#### Data supplied ####

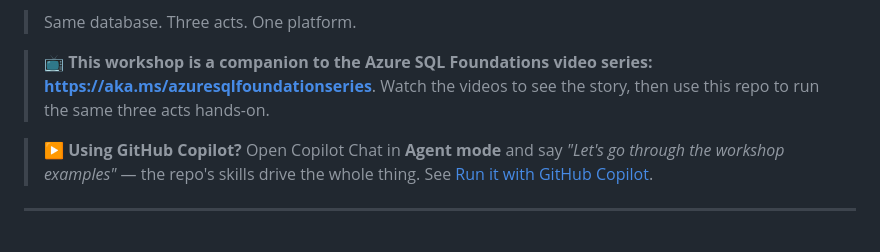
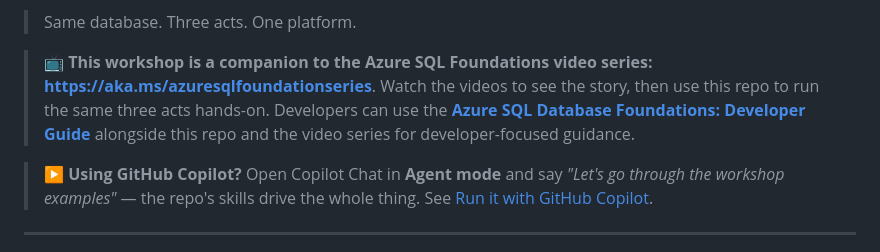
Before and after one commit to microsoft/azuresqlfoundations, a Markdown page: README.md, the part around the change. GitHub-like rendering.

```diff
--- a/README.md
+++ b/README.md
@@ -11,6 +11,8 @@ intelligent with native vector search and AI scoring.
 > 📺 **This workshop is a companion to the Azure SQL Foundations video series:**
 > **<https://aka.ms/azuresqlfoundationseries>**. Watch the videos to see the story,
 > then use this repo to run the same three acts hands-on.
+> Developers can use the **[Azure SQL Database Foundations: Developer Guide](https://aka.ms/sqldbdevguide)**
+> alongside this repo and the video series for developer-focused guidance.
 
 > ▶ **Using GitHub Copilot?** Open Copilot Chat in **Agent mode** and say
 > *"Let's go through the workshop examples"* — the repo's skills drive the whole thing.
```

####

Problem details:
Select and copy every line from the records that includes the word "workshop".

Written reply:
 > 📺 **This workshop is a companion to the Azure SQL Foundations video series:**
 > *"Let's go through the workshop examples"* — the repo's skills drive the whole thing.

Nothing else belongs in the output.